[00:28:53] Colleen Kochannek: And to do that, it has to become more personal, so to speak. Uh, it's kind of like Pinterest used to be about recipes and things like that. And now it's everything
[00:29:03] Greg Mills: okay. Now you mentioned list-building earlier. Can you elaborate a little bit on that?
[00:29:09] Colleen Kochannek: Yeah. So list building, AKA building your email list. AKA getting people onto an email list is something that needs to happen from day one in any business. People don't understand really how to do that and they don't understand the significance of it. Building an email list early and continually, like it needs to be on your job jar, all of the time, because it's the only communication and access to our customers that we really fully control. Social media, you know, they have their algorithms and they determine what content gets put out there.
[00:29:48] Colleen Kochannek: Do you know, they determine who it gets put in front of. We don't have control of that. They can shut your account down, they can lock your account, all these things. So getting people into our own sphere and onto an email list is really, - it has to be a number one priority. And if you do it right, and you have an email list, I know people who are not on social media.
[00:30:09] Colleen Kochannek: I mean, they're on social media, but they've never run an ad. And they're doing very, very well simply by having a great email list and nurturing that email list and promoting to that email list as well.
[00:30:22] Greg Mills: Okay.
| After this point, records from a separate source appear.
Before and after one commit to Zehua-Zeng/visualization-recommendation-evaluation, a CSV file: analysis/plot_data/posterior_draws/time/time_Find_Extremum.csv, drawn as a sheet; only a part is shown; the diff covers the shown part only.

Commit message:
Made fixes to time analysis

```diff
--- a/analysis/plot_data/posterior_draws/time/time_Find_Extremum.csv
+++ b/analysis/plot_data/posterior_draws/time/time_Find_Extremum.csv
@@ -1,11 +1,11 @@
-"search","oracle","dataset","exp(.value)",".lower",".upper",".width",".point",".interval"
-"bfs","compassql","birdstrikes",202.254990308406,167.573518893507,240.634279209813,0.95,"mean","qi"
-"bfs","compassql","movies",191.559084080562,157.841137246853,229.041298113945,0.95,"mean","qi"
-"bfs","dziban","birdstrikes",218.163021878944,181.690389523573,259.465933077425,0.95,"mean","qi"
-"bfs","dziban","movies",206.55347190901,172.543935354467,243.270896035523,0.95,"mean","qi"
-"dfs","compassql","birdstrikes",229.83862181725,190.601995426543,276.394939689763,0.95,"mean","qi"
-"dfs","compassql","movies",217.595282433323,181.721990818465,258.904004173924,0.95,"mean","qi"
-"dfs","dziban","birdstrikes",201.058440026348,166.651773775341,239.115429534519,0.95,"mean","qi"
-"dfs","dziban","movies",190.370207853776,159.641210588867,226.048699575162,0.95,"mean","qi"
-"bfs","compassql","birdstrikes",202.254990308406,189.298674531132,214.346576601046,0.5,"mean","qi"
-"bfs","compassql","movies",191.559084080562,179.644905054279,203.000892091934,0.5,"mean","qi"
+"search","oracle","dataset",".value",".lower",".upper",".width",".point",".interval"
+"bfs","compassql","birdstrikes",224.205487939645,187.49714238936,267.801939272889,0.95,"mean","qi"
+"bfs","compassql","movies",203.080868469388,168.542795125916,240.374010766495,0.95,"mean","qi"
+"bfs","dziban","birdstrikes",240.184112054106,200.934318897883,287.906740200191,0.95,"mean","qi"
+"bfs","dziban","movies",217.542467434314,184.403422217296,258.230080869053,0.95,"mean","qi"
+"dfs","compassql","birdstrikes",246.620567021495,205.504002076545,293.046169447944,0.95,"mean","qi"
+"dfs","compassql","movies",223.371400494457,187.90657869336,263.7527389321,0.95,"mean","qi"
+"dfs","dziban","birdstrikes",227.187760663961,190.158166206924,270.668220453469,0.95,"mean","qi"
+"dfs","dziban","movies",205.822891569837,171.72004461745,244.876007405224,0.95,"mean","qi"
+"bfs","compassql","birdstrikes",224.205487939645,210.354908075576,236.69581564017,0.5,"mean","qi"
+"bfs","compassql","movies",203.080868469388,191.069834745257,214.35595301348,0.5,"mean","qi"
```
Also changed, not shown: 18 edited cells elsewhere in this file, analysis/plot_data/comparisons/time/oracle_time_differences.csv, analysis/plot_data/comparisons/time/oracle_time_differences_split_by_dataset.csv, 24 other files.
What kind of lead magnets do you recommend?
[00:30:25] Colleen Kochannek: Lead magnet. Simple, easy to consume, super helpful, solves one problem. Do not write the ebook. Do not write, do not create a 10 hour course do not do not because that's just going to go into somebody's graveyard of files on their laptop. You want to give your customer a quick win. A quick result and a quick taste of you.
[00:30:49] Colleen Kochannek: That's really the sole purpose of this email and you know, of a lead magnet. And it's a transaction. I tell my audience like this is a transaction it's for free, but they're giving you their email address. So it has to be super valuable. Give them a quick win, make sure it solves something they want solved makes their life easier and they can basically look at it.
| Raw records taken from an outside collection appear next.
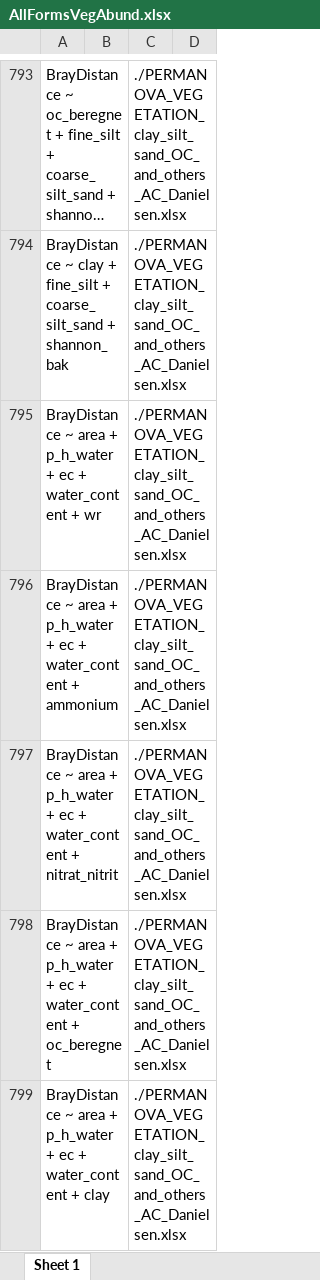
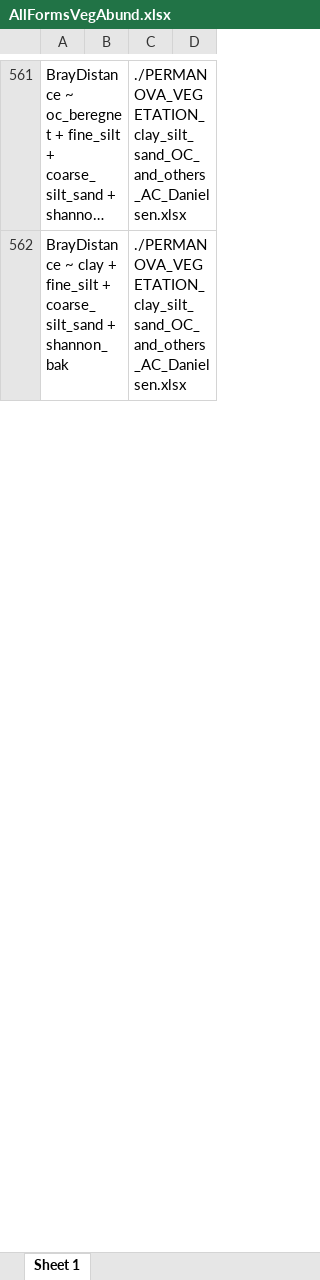
Before and after one commit to Sustainscapes/AICcPermanova, an Excel workbook: AllFormsVegAbund.xlsx, sheet Sheet 1, drawn as a sheet; only a part is shown, gaps mark what is left out; long unchanged cells end in …; values as stored, in another font and other column widths than the file's, no borders; the diff covers the shown part only; the diff names each change by its address in the sheet, - before the commit and + after, or states it on an @@ line.

```diff
--- a/AllFormsVegAbund.xlsx (sheet Sheet 1)
+++ b/AllFormsVegAbund.xlsx (sheet Sheet 1)
-row 795: BrayDistance ~ area + p_h_water + ec + water_content + wr |  | ./PERMANOVA_VEGETATION_ clay_silt_sand_OC_and_others_AC_Danielsen.xlsx
-row 796: BrayDistance ~ area + p_h_water + ec + water_content + ammonium |  | ./PERMANOVA_VEGETATION_ clay_silt_sand_OC_and_others_AC_Danielsen.xlsx
-row 797: BrayDistance ~ area + p_h_water + ec + water_content + nitrat_nitrit |  | ./PERMANOVA_VEGETATION_ clay_silt_sand_OC_and_others_AC_Danielsen.xlsx
-row 798: BrayDistance ~ area + p_h_water + ec + water_content + oc_beregnet |  | ./PERMANOVA_VEGETATION_ clay_silt_sand_OC_and_others_AC_Danielsen.xlsx
-row 799: BrayDistance ~ area + p_h_water + ec + water_content + clay |  | ./PERMANOVA_VEGETATION_ clay_silt_sand_OC_and_others_AC_Danielsen.xlsx
```
Also changed, not shown: 817 removed rows elsewhere in this sheet, AllForms.xlsx, AllFormsBacterialAbund.xlsx, 14 other files.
[00:31:10] Colleen Kochannek: Do it, get the results. Kind of fall in love with you and then it can go in the graveyard. That's what a good lead magnet in my opinion should be.
[00:31:19] Greg Mills: What are some of the typical mistakes that you find people make when they're starting out?
[00:31:24] Colleen Kochannek: Some that I've already mentioned. They want to DIY everything. They don't want to invest any money at all in it. And it backfires because let's say you do learn how to set up your website. And guess what? You're not a coder, you're not a designer. So you now have a website that looks like, 1982 threw up all over it, it looks amateurish.
[00:31:51] Colleen Kochannek: So then it devalues your business, so this notion of not wanting to invest anything in your business is I think is a real problem. It's not, business-minded, it's maybe more hobbyist and there's a big difference. So trying to DIY everything takes too much time and you can't be great at everything.
[00:32:10] Colleen Kochannek: So it's going to show for sure. I think another mistake is not managing expectations. Actually believing the gurus that, you can work from the beach, drinking your Pena colada and make money while you sleep. It's not going to happen. I mean, eventually it could happen, but it's not going to happen till you put in the work.
[00:32:30] Colleen Kochannek: So you have to come at it with that. It takes a lot, the learning curve is steep. It's really steep. So you have to be in it for the long haul. I see a lot of people get in it. It's like I've been doing this for three weeks and it's not working and I'm like three weeks. And so we have to give it a fair shake.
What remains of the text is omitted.